The Siberian Zimmerwaldists were a political grouping which emerged in 1915 in Siberia amongst political exiles in Irkutsk. The Siberian Zimmerwaldists got their name from the Zimmerwald Conference, though they existed as a cohesive group prior to that conference, which occurred in September 1915. The exact origins of the name are unclear, though Rex A. Wade suggests it may have been created by Nikolai Sukhanov. They consisted of two principal currents: social democrats—whether Bolshevik, Menshevik, or unaligned—and Internationalist Socialist Revolutionaries grouped around Avram Gots. Irakli Tsereteli, a Georgian Social Democrat exiled in Siberia, took up a leading role within the movement, editing the journal produced by the group and serving as a mentor for several of the members.

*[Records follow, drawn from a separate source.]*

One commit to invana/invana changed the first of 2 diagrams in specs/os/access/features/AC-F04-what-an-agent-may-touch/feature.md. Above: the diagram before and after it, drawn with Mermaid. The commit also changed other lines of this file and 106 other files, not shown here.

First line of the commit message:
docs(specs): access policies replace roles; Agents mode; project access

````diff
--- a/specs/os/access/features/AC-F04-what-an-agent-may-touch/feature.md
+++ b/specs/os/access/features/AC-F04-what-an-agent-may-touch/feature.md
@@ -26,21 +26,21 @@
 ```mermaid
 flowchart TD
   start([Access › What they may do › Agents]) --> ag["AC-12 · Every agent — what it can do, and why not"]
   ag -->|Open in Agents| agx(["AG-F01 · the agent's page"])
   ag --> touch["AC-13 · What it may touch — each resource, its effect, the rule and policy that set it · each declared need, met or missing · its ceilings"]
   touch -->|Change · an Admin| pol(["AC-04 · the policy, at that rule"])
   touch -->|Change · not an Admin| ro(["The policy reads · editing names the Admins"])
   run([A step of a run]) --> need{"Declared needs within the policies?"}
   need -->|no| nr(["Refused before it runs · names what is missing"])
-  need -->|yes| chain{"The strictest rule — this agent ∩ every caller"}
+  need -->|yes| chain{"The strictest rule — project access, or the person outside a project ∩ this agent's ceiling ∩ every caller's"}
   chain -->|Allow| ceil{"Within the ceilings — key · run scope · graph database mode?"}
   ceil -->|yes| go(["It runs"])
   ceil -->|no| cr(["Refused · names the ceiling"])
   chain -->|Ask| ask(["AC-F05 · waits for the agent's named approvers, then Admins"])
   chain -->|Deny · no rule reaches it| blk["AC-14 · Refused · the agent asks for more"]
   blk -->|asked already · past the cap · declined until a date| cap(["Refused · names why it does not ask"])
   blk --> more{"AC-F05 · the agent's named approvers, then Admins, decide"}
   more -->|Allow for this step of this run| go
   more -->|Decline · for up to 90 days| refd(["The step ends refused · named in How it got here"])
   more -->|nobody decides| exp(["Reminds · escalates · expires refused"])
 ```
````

At its heart Siberian Zimmerwaldism was based on the ideals of the branch of socialists who were opposed to the war and wanted to restore the Second International, which had fractured upon the outbreak of the war as the various socialist groups differed on policy towards the war: many had abandoned the International in favour of defence of their countries (the so-called "Majority"), while the "Minority" was split between the extreme left (led by Vladimir Lenin), which advocated class warfare, and the more mainstream view that sought to use the International; as such they were known as the "Internationalists", to which the Siberian Zimmerwaldists were related.

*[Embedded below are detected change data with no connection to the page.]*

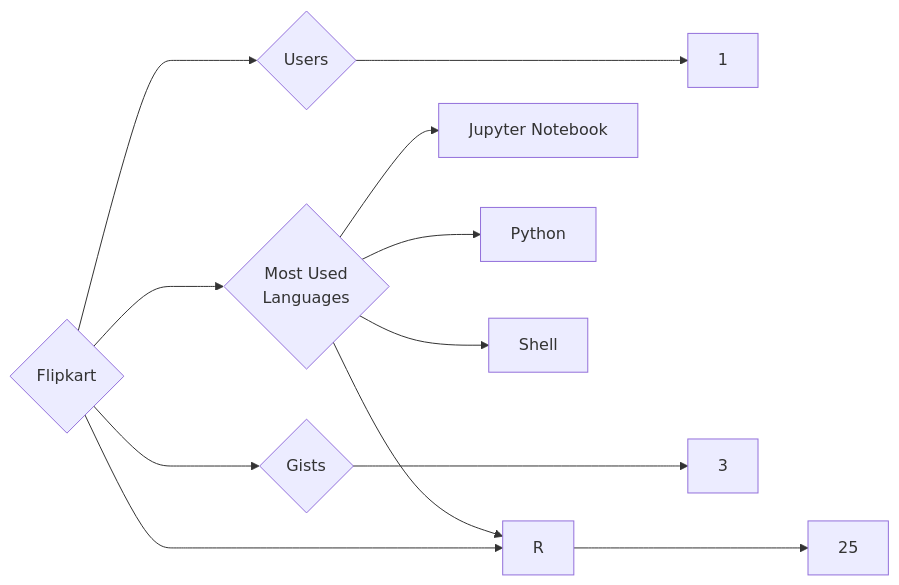
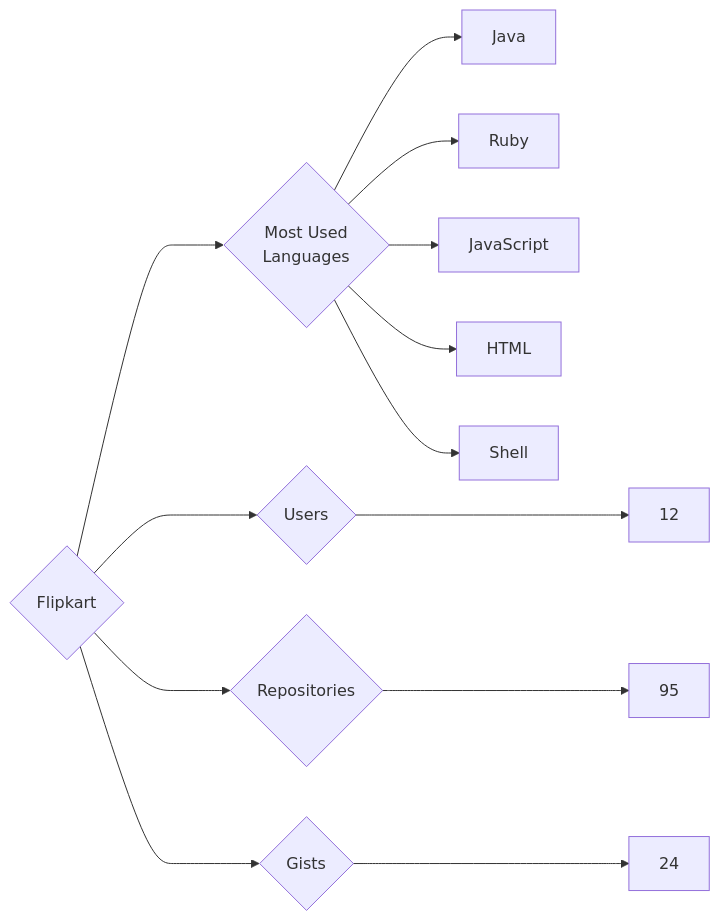
The diagram in targets/Flipkart/README.md (trickest/insiders), drawn with Mermaid before and after one commit. The commit also changed 676 other files, not shown here.

````diff
--- a/targets/Flipkart/README.md
+++ b/targets/Flipkart/README.md
@@ -3,12 +3,13 @@
 ```mermaid
 graph LR
 COMPANY_NAME{Flipkart}
-COMPANY_NAME ---> U{Users} ---> UN[1]
-COMPANY_NAME ---> R{Repositories} ---> RN[25]
-COMPANY_NAME ---> G{Gists} ---> GN[3]
+COMPANY_NAME ---> U{Users} ---> UN[12]
+COMPANY_NAME ---> R{Repositories} ---> RN[95]
+COMPANY_NAME ---> G{Gists} ---> GN[24]
 COMPANY_NAME ---> ML{Most Used<br>Languages}
-ML --> Jupyter_Notebook[Jupyter Notebook]
-ML --> Python[Python]
+ML --> Java[Java]
+ML --> Ruby[Ruby]
+ML --> JavaScript[JavaScript]
+ML --> HTML[HTML]
 ML --> Shell[Shell]
-ML --> R[R]
 ```
````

- Galil y Garcia, Ziva (Autumn 1982), "The Origins of Revolutionary Defensism: I. G. Tsereteli and the 'Siberian Zimmerwaldists'", Slavic Review, 41 (3): 454–476, doi:10.2307/2497019
- Roobol, W. H. (1976), Tsereteli – A Democrat in the Russian Revolution: A Political Biography, translated by Hyams, Philip; Richards, Lynne, The Hague: Martinus Nijhoff

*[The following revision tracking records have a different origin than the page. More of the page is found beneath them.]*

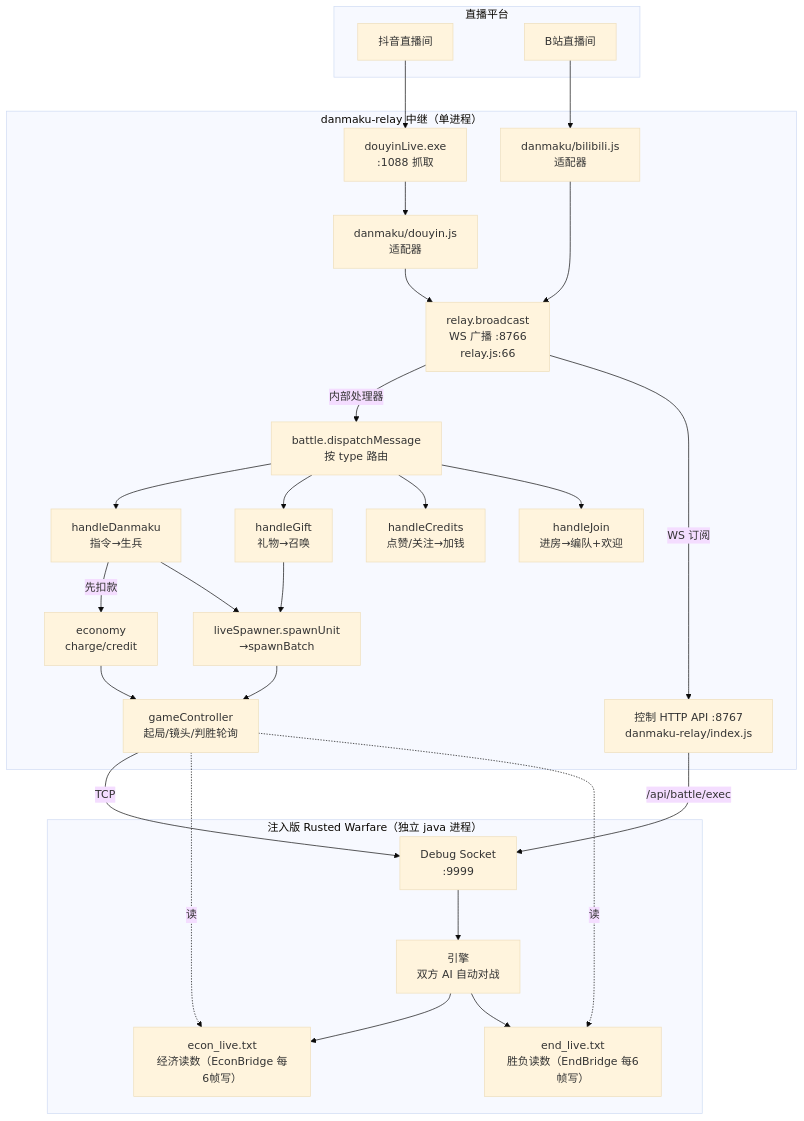
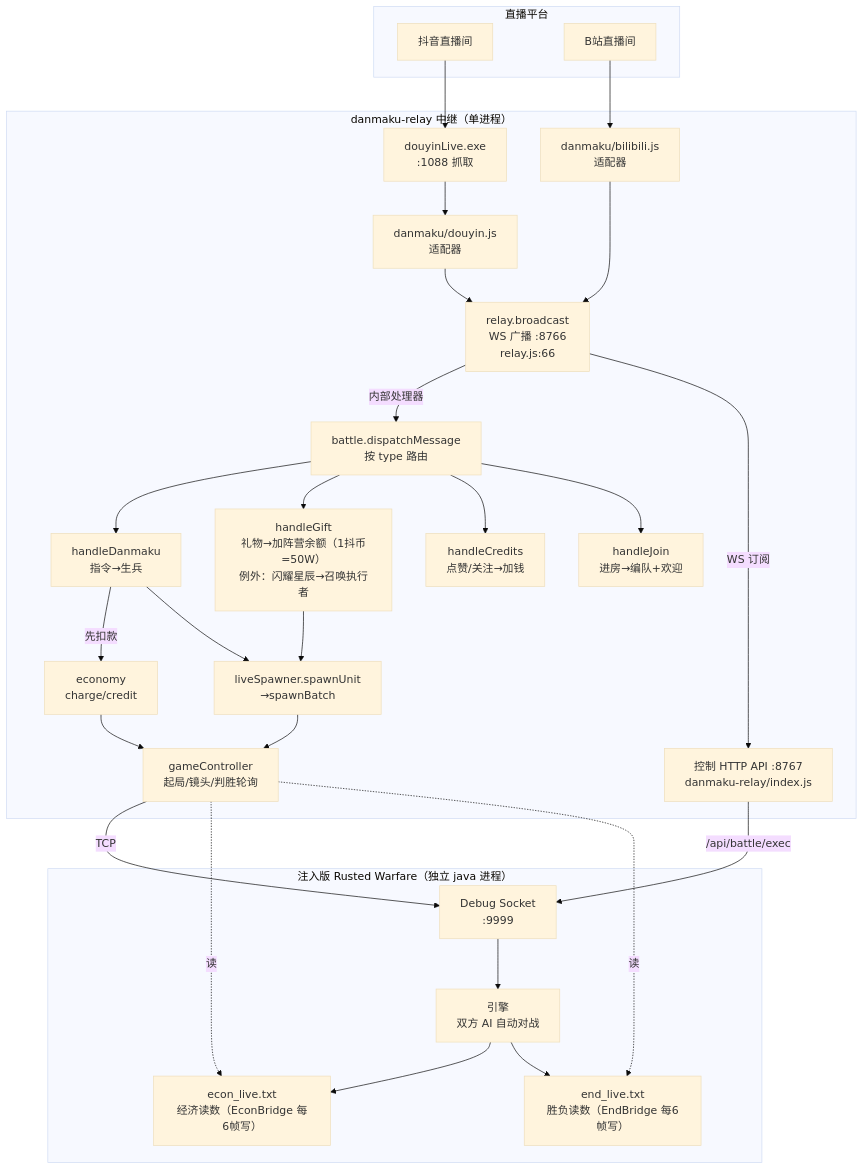
The first of 5 diagrams in docs/游戏机制与运作流程.md (gavenna/live-waifu), drawn with Mermaid (base theme) before and after one commit. The commit also changed other lines of this file and 2 other files, not shown here.

First line of the commit message:
docs: 礼物机制改为按价值加余额 + 闪耀星辰直召执行者（手册/机制图/兵种一览同步）

````diff
--- a/docs/游戏机制与运作流程.md
+++ b/docs/游戏机制与运作流程.md
@@ -11,55 +11,55 @@
 ```mermaid
 flowchart TB
   subgraph PLAT["直播平台"]
     DY["抖音直播间"]
     BL["B站直播间"]
   end
 
   subgraph RELAY["danmaku-relay 中继（单进程）"]
     DL["douyinLive.exe<br/>:1088 抓取"]
     DYAD["danmaku/douyin.js<br/>适配器"]
     BLAD["danmaku/bilibili.js<br/>适配器"]
     BUS["relay.broadcast<br/>WS 广播 :8766<br/>relay.js:66"]
     DISP["battle.dispatchMessage<br/>按 type 路由"]
 
     HD["handleDanmaku<br/>指令→生兵"]
-    HG["handleGift<br/>礼物→召唤"]
+    HG["handleGift<br/>礼物→加阵营余额（1抖币=50W）<br/>例外：闪耀星辰→召唤执行者"]
     HC["handleCredits<br/>点赞/关注→加钱"]
     HJ["handleJoin<br/>进房→编队+欢迎"]
 
     SP["liveSpawner.spawnUnit<br/>→spawnBatch"]
     ECON["economy<br/>charge/credit"]
     RWSUP["gameController<br/>起局/镜头/判胜轮询"]
 
     CTRL["控制 HTTP API :8767<br/>danmaku-relay/index.js"]
   end
 
   subgraph GAME["注入版 Rusted Warfare（独立 java 进程）"]
     SOCK["Debug Socket<br/>:9999"]
     ENGINE["引擎<br/>双方 AI 自动对战"]
     ECONF["econ_live.txt<br/>经济读数（EconBridge 每6帧写）"]
     ENDF["end_live.txt<br/>胜负读数（EndBridge 每6帧写）"]
   end
 
   DY --> DL --> DYAD
   BL --> BLAD
   DYAD --> BUS
   BLAD --> BUS
   BUS -->|内部处理器| DISP
   BUS -->|WS 订阅| CTRL
 
   DISP --> HD & HG & HC & HJ
 
   HD -->|先扣款| ECON
   HD --> SP
   HG --> SP
   SP --> RWSUP
   ECON --> RWSUP
   RWSUP -->|TCP| SOCK
   CTRL -->|/api/battle/exec| SOCK
 
   SOCK --> ENGINE
   ENGINE --> ECONF & ENDF
   RWSUP -.->|读| ECONF
   RWSUP -.->|读| ENDF
 ```
````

- Wade, Rex A. (December 1967), "Irakli Tsereteli and Siberian Zimmerwaldism", The Journal of Modern History, 39 (4): 425–431, doi:10.1086/240123